Sacrament of sacraments

As Christians, the main purpose in our lives on earth is to gain eternity in heaven. Then we will dwell intimately in the fullness of the Lord. However, as Catholics we also understand that God is present to us in this life as well, and we find him in the sacraments of the church.

 

We especially find union in the Eucharist, which St. Thomas Aquinas calls the “Sacrament of Sacraments.” In each sacrament we encounter the grace of Christ, but in the Eucharist, we encounter Christ himself, body, blood, soul and divinity.

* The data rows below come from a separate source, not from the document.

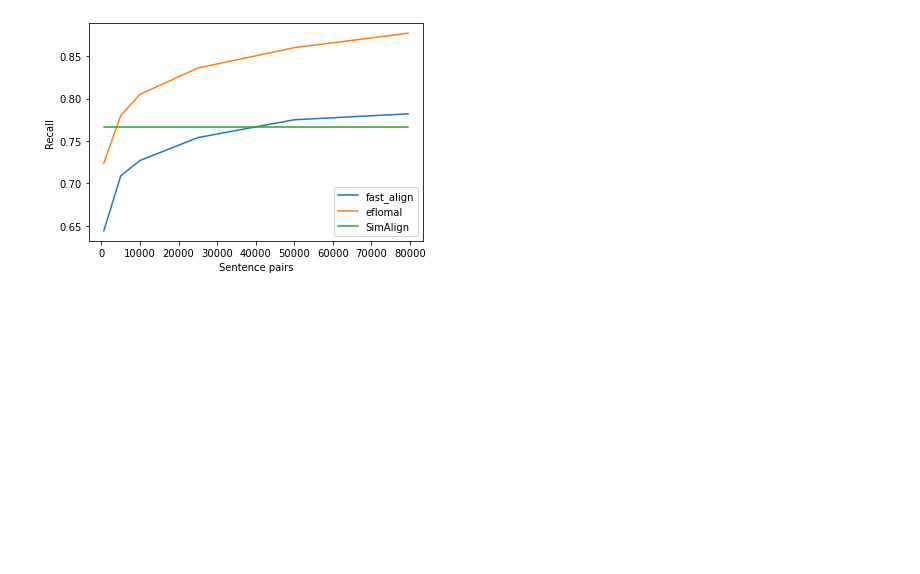
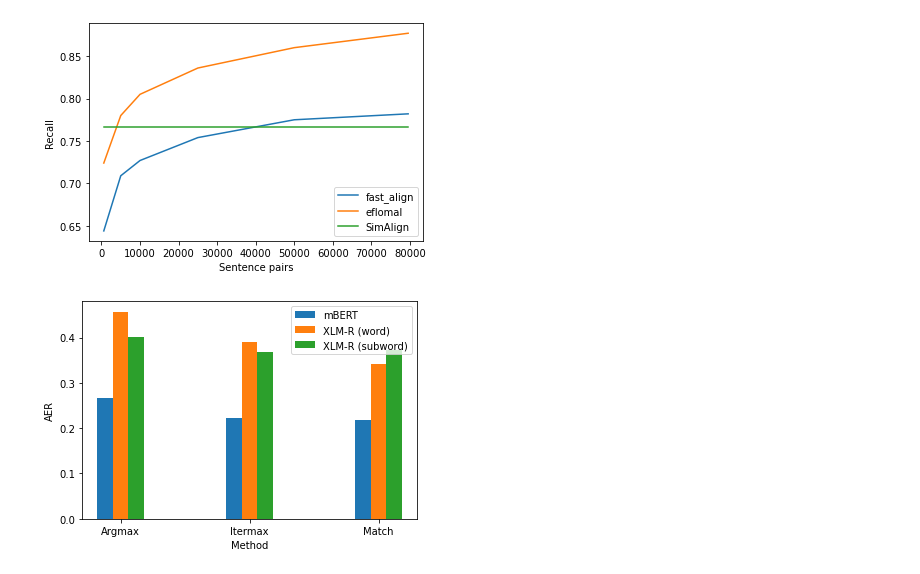
Before and after one commit to eyldlv/masterarbeit_tex, a Jupyter notebook: graphics/charts/charts.ipynb, the cells around one changed output. Drawn from its saved outputs; the diff is of its cells as text; code cells hidden in the pictures; blank space fills up the shorter version.

Commit message:
New plot

```diff
--- a/graphics/charts/charts.ipynb
+++ b/graphics/charts/charts.ipynb
@@ -44,3 +46,22 @@ plt.legend()
 plt.savefig('recall.png', dpi=300)
 # %% [output]
 [figure]
+# %%
+mbert = [0.266, 0.222, 0.219]
+xlm_r_word = [0.457, 0.391, 0.342]
+xlm_r_subword = [0.402, 0.369, 0.372]
+
+labels = ['Argmax', 'Itermax', 'Match']
+plt.xticks([0.12,1.12,2.12], labels)
+plt.xlabel('Method')
+plt.ylabel('AER')
+width = 0.12
+
+
+plt.bar(np.arange(len(mbert)), mbert, width=width, label='mBERT')
+plt.bar(np.arange(len(xlm_r_word)) + width, xlm_r_word, width=width, label='XLM-R (word)')
+plt.bar(np.arange(len(xlm_r_subword)) + 2*width, xlm_r_subword, width=width, label='XLM-R (subword)')
+plt.legend()
+plt.savefig('aer-comparison.png', dpi=300)
+# %% [output]
+[figure, added]
```
Also changed, not shown: parts of 2 cells of this notebook.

There can be no greater intimacy, which is why the Eucharist is the “source and summit of the Christian life” (Lumen Gentium, 11).

 

This reality of the Eucharist — the Real Presence of Jesus Christ in the Eucharist — is a supernatural gift that we recognize each and every time we come to Mass. We reflect our belief in our gestures at Mass. We genuflect to the tabernacle before we enter our pew, knowing that Jesus is present there. The priest kisses the altar when he enters the sanctuary, a sign of reverence for the sacred place where Christ comes to earth in the Eucharist. We kneel while the bread and wine become the Real Presence when the priest echoes the words of Jesus Christ, “This is my body … This is my blood.” We make a sign of reverence before we receive the Eucharist at Communion.

 

The words of the priest come from the first Eucharist at the Last Supper. Interestingly, St. John Gospel is the only one that does not include these words. Instead, he offers us Christ’s teaching in the sixth chapter, which we often call the “Bread of Life Discourse.” These past few weeks the Gospel has been taken from this conversation between Jesus and his followers about the truth of the Eucharist. This Sunday, we hear Jesus say, “I am the living bread come down from heaven …. Unless you eat the flesh of the Son of Man and drink his blood, you do not have life within you … for my flesh is true food and my blood is true drink.”

 

Jesus leaves no room for confusion. He is offering us his Body and Blood. However, while we know this truth in our heads, we still have a hard time convincing our hearts. Sometimes we have difficulty making ourselves aware of his Real Presence.

 

Perhaps, the obstacle is the mystery of the Eucharist. Today we look to find solutions through science. This is how doctors find cures for diseases and physicists seek to explain the universe. We are uncomfortable with unanswered questions, so every mystery is turned over, probed, prodded and analyzed until it reveals its understandable conclusion.

 

Faced with this attitude, mysteries are frustrating, including the Eucharist. How does the bread and wine become the Body and Blood of Christ? Why does it still smell and taste like bread and wine? Why did Jesus not tell us how this happens?

 

Let this frustration never lead us to doubt, however, for Jesus Christ, the source of all truth and all that is good, our Savior who came that we have eternal life, tells us that he is the bread come down from heaven, and he remains in those who receive the Eucharist. It is a mystery that remains hidden, yet contains the greatest beauty and glory that we will ever encounter. This is the mystery, and the truth, that we encounter at every Mass, because it is Jesus, in all of his power and his charity, who meets us in such intimacy at every Mass.

 

We are not called to solve the mystery of the Holy Eucharist. We are called to believe it, to live it, and to delight that we have such a loving God who deigns to dwell within us to strengthen and heal us.

 

May the father fill us with deep faith and perfect love for the his son in the Eucharist, that we may share in his joy in this life and the next.

 

Fr. Wagner is parochial vicar of St. Veronica Church in Chantilly.

 

 

 

© Arlington Catholic Herald 2018